__To do__:
Below are records; copy every line in them that holds the word "html".

__Information given__:
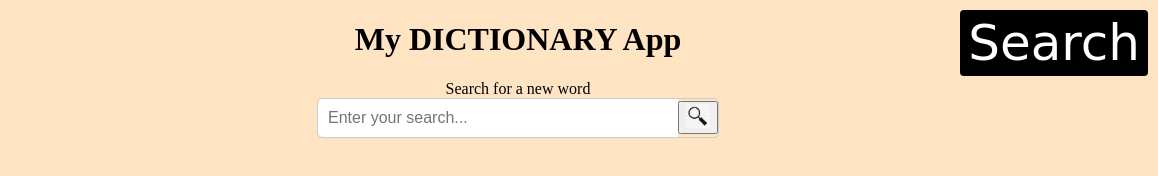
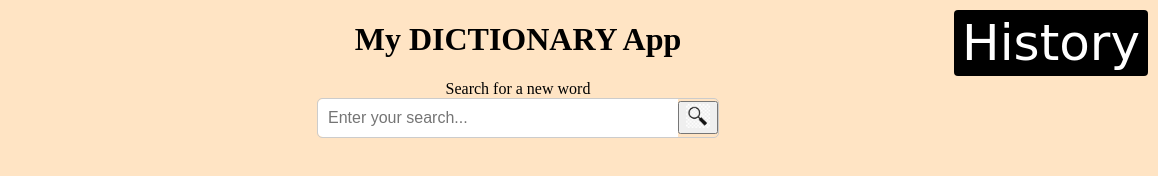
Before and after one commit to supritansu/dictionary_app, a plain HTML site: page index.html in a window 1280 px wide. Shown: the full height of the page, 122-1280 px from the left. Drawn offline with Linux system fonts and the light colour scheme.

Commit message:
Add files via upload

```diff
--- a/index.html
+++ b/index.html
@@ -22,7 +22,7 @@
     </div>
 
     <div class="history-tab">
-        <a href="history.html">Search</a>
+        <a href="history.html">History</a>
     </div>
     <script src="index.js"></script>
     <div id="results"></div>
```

--

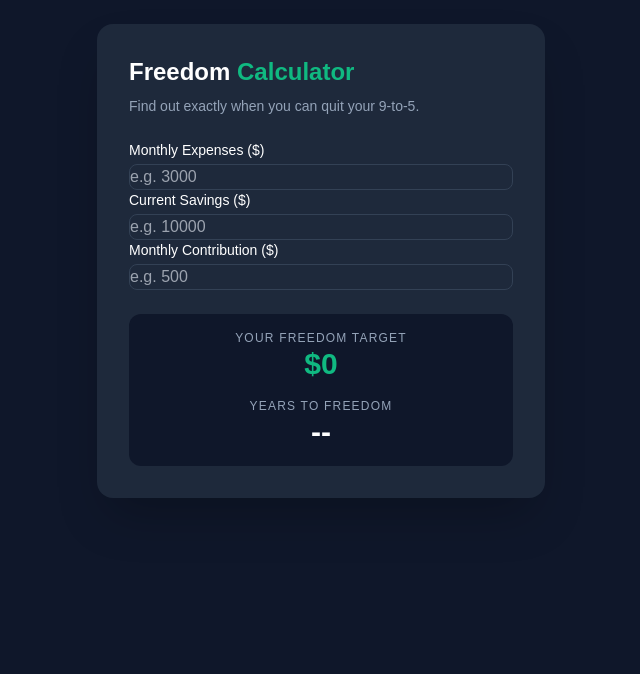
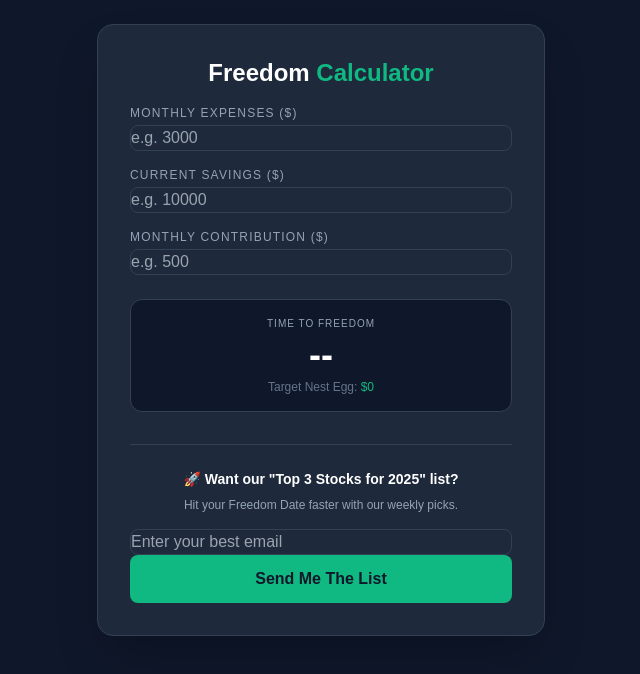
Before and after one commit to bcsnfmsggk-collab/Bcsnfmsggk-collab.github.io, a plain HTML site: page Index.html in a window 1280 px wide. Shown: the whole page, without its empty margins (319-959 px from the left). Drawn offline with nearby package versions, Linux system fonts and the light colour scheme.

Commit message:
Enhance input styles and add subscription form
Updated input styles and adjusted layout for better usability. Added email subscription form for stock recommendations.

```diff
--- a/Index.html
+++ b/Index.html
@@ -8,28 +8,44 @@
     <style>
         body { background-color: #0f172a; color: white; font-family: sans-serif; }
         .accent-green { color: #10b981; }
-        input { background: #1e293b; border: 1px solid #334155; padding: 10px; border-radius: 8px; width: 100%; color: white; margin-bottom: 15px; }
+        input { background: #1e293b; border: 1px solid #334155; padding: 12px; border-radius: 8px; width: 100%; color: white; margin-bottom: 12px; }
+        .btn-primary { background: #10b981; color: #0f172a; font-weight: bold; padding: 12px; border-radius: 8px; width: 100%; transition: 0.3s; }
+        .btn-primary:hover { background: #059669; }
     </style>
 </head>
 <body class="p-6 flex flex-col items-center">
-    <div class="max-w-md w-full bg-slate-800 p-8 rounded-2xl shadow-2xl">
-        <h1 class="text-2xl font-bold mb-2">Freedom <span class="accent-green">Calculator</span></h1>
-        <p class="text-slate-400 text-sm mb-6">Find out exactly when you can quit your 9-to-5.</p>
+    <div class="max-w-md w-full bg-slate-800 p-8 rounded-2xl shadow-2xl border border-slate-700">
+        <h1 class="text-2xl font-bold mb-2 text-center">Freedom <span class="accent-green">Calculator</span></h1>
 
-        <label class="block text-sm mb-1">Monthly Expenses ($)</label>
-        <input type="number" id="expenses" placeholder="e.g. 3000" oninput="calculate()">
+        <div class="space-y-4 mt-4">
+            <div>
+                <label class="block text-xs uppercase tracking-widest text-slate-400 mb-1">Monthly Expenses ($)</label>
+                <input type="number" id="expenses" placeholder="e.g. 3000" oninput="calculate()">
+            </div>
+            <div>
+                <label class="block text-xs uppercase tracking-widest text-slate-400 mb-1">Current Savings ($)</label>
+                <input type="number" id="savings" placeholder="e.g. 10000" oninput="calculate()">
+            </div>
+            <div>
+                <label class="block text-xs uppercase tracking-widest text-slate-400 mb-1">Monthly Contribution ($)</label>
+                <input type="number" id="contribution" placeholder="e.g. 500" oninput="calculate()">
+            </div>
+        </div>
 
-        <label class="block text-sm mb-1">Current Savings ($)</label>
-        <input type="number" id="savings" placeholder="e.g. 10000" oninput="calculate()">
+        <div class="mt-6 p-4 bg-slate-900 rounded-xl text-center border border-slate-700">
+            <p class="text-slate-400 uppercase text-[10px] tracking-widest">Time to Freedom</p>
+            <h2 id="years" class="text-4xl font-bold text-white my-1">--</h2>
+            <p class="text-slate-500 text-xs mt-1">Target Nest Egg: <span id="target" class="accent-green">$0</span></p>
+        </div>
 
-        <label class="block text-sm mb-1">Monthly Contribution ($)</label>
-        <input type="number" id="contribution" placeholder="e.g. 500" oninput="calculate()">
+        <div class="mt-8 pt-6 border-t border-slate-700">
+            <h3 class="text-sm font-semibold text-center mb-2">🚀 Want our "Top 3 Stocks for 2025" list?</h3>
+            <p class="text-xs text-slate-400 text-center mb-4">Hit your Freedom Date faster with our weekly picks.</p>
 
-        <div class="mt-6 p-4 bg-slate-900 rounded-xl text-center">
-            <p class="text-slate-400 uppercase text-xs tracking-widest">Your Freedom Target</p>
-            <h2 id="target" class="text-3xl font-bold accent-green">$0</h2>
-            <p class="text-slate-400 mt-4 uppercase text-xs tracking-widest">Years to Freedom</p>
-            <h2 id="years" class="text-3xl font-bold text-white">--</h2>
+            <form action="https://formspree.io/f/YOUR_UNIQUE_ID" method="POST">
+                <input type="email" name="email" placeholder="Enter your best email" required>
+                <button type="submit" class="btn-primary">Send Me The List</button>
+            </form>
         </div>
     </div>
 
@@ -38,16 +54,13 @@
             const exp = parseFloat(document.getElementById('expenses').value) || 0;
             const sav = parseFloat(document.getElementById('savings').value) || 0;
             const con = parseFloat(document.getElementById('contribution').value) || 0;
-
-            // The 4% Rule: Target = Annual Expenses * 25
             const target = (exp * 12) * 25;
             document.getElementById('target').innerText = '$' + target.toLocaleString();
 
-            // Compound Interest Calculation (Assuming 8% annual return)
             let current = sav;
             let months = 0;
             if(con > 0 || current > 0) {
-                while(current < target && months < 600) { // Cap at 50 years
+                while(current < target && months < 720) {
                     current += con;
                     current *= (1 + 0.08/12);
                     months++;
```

__Written answer__:
Before and after one commit to supritansu/dictionary_app, a plain HTML site: page index.html in a window 1280 px wide. Shown: the full height of the page, 122-1280 px from the left. Drawn offline with Linux system fonts and the light colour scheme.
--- a/index.html
+++ b/index.html
-        <a href="history.html">Search</a>
+        <a href="history.html">History</a>
Before and after one commit to bcsnfmsggk-collab/Bcsnfmsggk-collab.github.io, a plain HTML site: page Index.html in a window 1280 px wide. Shown: the whole page, without its empty margins (319-959 px from the left). Drawn offline with nearby package versions, Linux system fonts and the light colour scheme.
--- a/Index.html
+++ b/Index.html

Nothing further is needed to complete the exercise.